Task brief.
Check each line of the material that follows, and copy those holding the string "participant".

Dataset extract.
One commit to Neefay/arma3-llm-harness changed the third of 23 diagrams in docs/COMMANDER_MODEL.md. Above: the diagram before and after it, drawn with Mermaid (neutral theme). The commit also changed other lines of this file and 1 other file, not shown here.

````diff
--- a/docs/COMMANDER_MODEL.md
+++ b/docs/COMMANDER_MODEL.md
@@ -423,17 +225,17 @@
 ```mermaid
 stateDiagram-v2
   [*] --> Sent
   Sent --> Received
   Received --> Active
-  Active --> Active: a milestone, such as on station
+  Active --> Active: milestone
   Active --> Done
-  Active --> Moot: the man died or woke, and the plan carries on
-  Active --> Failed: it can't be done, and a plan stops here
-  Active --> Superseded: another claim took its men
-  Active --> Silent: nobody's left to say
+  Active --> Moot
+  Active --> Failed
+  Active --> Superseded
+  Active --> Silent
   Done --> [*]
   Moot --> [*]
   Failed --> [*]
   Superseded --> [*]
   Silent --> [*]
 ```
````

* * *

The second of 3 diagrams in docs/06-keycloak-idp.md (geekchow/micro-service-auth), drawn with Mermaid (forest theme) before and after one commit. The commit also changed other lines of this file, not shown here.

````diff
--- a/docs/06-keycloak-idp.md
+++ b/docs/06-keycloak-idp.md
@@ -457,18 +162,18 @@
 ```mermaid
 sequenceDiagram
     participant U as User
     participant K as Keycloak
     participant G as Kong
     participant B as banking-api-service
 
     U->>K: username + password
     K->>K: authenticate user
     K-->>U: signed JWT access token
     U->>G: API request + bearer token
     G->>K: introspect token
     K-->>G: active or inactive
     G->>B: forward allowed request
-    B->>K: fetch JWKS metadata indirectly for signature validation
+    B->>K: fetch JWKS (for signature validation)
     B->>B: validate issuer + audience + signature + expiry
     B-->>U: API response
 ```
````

Written answer.
     participant U as User
     participant K as Keycloak
     participant G as Kong
     participant B as banking-api-service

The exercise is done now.